Brexit minister Lord Frost has hit back at criticism from Sir Elton John over post-Brexit visa rules for musicians in the EU, saying the musician managed to become successful before the UK joined the bloc.
Sir Elton has previously warned of a “looming catastrophe” facing the UK music industry because of new travel restrictions on touring in the EU.
However, Lord Frost told the committee Sir Elton did not need the EU to become successful.
New rules which came into force at the beginning of the year do not guarantee visa-free travel for musicians in the EU and have prompted fears that touring artists will incur large fees in many of the countries they visit.
Lord Frost said of Sir Elton: “I can’t help noticing that he had his first hits before the UK even became a member of the European Union, so I think there’s probably more at play here than pure rules applying within the then-European Community.
“Talent is important, and that’s why we support our talented industries.”
Sir Elton revealed earlier this month he previously had a meeting with Lord Frost, his husband David Furnish and Craig Stanley, an agent at the Marshall Arts touring agency, to discuss post-Brexit touring.
In a statement to a previous meeting of the select committee, Sir Elton said: “Put bluntly, we are currently in grave danger of losing a generation of talent due to the gaping holes in the Government’s trade deal.
“New and emerging artists will be unable to tour Europe freely – an essential part of their education and development – due to the prohibitive costs of visas, carnets and permits.”
More than 50 acts including Mumford & Sons, Idris Elba, Massive Attack and Fatboy Slim had also previously warned of an impending “crisis” over post-Brexit touring in the EU as part of the #LetTheMusicMove campaign.
Lord Frost also told the committee the Government is hoping to “deliver results” later this year for touring musicians facing visa issues, saying resolving the situation is a “major priority” for the Government.
He added it was “impossible to be sure” whether the situation with post-Brexit touring would improve “because so much depends on the course of the pandemic”.
He added: “If we are back to normal, I very much hope that we will have had good, constructive negotiations with the seven (countries), as we understand it, who operate more restrictive rules.”

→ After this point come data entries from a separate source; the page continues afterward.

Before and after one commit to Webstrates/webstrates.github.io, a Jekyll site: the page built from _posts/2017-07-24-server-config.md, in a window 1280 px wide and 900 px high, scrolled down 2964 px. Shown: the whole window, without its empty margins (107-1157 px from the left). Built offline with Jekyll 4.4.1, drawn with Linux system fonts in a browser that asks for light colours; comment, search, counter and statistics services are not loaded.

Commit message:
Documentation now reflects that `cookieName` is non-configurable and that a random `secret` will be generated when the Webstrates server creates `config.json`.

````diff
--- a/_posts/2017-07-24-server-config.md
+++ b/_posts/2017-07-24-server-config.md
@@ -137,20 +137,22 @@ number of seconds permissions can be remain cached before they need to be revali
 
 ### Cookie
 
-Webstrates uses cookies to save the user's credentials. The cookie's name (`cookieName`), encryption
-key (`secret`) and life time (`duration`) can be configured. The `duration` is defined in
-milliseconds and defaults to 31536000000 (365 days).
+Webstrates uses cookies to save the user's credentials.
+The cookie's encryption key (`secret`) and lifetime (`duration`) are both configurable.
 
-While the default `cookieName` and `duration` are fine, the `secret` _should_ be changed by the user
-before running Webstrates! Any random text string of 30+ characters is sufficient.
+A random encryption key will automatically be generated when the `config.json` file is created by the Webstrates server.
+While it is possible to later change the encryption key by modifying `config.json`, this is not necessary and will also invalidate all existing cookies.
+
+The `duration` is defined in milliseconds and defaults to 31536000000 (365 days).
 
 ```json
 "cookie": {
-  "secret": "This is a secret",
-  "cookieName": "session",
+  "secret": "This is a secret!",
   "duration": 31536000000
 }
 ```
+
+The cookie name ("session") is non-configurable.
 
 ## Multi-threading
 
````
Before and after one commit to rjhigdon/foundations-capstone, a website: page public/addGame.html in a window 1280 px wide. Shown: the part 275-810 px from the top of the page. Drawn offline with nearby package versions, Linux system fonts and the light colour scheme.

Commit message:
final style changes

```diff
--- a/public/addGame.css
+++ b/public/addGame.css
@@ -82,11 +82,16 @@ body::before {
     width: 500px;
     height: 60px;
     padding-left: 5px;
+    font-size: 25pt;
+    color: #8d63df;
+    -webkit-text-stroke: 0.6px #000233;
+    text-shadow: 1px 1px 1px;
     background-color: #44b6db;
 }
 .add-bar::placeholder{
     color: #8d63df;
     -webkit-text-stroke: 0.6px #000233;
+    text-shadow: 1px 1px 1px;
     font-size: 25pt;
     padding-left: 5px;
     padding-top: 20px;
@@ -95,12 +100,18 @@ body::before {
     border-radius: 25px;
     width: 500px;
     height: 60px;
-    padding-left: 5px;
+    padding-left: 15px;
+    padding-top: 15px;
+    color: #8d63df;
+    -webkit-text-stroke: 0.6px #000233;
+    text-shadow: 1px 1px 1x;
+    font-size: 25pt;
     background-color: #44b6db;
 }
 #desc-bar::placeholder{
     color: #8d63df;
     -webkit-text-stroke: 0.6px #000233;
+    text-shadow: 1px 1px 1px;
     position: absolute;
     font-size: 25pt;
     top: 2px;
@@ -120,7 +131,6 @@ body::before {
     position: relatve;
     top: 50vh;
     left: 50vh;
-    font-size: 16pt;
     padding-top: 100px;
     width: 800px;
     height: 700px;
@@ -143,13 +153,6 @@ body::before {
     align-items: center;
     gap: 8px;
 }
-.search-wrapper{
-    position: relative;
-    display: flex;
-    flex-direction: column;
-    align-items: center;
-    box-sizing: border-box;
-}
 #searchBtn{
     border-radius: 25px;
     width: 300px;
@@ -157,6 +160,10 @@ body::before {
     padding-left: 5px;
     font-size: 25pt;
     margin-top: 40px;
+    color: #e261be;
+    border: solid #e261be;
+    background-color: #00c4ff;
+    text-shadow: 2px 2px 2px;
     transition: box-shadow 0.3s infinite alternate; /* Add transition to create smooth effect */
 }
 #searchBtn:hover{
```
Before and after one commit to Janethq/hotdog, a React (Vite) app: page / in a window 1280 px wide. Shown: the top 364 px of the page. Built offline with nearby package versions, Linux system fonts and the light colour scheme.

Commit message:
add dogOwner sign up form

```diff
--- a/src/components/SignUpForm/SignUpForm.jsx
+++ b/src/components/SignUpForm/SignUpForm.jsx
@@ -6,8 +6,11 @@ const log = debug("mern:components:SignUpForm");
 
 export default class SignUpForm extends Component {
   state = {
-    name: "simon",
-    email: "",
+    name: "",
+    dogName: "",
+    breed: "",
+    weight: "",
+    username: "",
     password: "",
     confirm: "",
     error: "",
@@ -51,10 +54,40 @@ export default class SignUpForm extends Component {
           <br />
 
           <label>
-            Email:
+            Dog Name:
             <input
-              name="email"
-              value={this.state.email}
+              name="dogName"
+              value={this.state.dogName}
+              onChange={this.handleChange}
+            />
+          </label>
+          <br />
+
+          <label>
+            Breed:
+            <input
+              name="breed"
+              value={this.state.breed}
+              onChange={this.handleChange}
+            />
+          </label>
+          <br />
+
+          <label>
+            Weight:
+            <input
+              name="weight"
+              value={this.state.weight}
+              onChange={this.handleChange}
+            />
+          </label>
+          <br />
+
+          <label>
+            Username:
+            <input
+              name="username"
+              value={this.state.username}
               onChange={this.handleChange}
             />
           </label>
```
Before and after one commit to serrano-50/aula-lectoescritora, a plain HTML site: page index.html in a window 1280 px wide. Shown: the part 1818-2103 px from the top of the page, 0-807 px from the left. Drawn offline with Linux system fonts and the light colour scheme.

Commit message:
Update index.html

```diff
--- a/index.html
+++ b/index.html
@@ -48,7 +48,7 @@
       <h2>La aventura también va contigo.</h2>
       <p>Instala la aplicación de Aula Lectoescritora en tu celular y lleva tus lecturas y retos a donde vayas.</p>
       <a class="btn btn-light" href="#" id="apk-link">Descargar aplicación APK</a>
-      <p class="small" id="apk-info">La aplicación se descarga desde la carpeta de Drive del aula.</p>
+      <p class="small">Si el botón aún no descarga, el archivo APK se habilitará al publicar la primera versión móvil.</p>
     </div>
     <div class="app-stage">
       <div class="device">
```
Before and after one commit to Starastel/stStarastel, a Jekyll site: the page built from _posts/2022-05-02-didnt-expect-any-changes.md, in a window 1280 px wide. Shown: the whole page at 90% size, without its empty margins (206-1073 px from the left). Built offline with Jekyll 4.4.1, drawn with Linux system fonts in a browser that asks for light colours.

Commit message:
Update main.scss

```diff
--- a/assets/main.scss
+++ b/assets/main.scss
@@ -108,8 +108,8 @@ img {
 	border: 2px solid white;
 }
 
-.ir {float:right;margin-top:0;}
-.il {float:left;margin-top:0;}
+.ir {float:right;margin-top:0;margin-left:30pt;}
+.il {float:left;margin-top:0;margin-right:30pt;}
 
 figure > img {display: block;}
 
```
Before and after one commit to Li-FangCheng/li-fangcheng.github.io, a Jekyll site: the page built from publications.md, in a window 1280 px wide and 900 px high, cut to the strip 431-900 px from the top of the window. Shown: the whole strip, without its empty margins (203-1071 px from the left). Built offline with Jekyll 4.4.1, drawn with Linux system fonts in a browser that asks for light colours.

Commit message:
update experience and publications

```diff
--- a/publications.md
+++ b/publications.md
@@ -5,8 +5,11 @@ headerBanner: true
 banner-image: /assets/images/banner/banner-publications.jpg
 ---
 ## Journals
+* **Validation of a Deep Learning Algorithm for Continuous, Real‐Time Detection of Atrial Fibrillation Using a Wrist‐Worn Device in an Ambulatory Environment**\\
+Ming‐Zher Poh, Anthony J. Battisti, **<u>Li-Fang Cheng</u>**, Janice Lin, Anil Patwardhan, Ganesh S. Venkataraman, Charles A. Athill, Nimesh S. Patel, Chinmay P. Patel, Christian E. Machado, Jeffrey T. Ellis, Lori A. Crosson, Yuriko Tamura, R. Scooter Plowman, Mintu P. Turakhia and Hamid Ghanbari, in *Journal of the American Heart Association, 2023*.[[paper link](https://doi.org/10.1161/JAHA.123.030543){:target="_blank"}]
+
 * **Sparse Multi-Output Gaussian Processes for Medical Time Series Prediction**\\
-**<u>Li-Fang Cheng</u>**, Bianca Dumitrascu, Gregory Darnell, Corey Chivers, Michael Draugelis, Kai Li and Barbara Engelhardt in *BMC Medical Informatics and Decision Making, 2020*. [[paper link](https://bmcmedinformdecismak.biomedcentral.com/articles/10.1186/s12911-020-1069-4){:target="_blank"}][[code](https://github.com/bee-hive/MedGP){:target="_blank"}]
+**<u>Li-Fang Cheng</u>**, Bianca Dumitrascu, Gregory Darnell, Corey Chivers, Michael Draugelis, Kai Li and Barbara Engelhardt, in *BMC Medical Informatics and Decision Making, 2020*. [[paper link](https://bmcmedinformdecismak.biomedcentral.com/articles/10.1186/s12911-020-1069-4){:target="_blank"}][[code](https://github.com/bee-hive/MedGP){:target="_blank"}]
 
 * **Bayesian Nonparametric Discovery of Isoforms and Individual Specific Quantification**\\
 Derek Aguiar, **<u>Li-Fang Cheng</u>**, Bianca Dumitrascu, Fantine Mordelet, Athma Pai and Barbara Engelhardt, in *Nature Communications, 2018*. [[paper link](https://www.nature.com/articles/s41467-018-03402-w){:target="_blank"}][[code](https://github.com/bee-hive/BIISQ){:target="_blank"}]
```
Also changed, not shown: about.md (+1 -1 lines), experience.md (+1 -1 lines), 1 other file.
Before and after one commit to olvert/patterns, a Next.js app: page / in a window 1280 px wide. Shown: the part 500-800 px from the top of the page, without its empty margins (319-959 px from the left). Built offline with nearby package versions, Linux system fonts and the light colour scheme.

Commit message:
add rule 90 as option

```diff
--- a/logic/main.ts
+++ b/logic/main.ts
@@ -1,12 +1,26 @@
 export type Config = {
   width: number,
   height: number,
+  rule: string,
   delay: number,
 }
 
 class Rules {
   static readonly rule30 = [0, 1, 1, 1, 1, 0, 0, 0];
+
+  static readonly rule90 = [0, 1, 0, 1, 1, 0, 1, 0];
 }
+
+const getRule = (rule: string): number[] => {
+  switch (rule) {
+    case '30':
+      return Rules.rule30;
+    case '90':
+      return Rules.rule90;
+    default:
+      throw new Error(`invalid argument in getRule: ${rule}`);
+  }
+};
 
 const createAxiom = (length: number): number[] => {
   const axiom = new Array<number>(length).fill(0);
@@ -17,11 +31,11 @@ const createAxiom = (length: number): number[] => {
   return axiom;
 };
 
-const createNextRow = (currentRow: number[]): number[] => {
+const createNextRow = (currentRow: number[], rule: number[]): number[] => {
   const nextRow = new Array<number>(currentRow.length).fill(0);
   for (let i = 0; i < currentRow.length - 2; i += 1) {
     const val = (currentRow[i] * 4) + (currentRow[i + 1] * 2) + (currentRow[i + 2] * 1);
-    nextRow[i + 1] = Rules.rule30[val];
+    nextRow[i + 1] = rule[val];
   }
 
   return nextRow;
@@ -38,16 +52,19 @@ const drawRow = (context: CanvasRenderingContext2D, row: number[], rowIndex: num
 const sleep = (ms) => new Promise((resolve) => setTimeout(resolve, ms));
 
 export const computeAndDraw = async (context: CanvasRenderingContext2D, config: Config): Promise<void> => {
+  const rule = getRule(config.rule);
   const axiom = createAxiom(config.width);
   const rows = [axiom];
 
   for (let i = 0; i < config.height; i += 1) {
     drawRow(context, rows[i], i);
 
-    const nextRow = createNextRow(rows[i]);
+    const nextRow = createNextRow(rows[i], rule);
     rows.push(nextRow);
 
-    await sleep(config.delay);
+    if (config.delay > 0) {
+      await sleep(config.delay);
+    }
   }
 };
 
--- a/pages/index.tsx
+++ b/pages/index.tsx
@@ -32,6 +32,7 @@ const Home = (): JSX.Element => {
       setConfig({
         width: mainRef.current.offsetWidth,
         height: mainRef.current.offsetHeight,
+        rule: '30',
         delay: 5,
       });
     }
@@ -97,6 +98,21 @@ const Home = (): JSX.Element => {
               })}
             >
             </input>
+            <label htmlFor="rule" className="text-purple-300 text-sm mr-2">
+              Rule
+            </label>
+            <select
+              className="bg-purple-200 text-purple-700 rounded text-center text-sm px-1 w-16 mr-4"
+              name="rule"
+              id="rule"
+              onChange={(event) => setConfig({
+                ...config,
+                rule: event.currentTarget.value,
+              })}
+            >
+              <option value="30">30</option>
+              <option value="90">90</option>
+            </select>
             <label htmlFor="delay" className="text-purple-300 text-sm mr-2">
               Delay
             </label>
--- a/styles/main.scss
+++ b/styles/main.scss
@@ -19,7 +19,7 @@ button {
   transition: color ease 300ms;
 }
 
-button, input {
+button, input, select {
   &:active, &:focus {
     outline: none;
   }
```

Lord Frost said he hoped they would become “much more flexible”.
He added that there had been “practical difficulties” in some areas as a consequence of the “significant” changes that had taken place as a result of Brexit.
During the hearing, Labour MP Kevin Brennan accused Lord Frost of seeking to avoid facing questions from the select committee after he cancelled an appearance before the MPs earlier this month.
Lord Frost responded: “This is my fifth select committee appearance within a month and I have got another two in the next couple of weeks, so I don’t particularly appreciate it if it’s suggested that I’m not fulfilling scrutiny responsibilities and I’m here now.”
He also told the committee the Department for Digital, Culture, Media & Sport has been “taking the lead” on resolving issues on post-Brexit travel arrangements for creative workers rather than him.
Culture minister Caroline Dinenage also told the committee that visa-free touring was now possible in 17 EU countries.
After the select committee hearing, the #LetTheMusicMove campaign group said in a statement: “Today’s select committee session will do little to soothe the growing concerns of the UK’s artists, musicians and live music businesses.
“While we continue to suffer the catastrophic impacts of Covid, many are now in open despair at the Government’s disturbing lack of urgency to address a range of Brexit-related bureaucracy and costs that will make EU touring almost prohibitively expensive and burdensome.”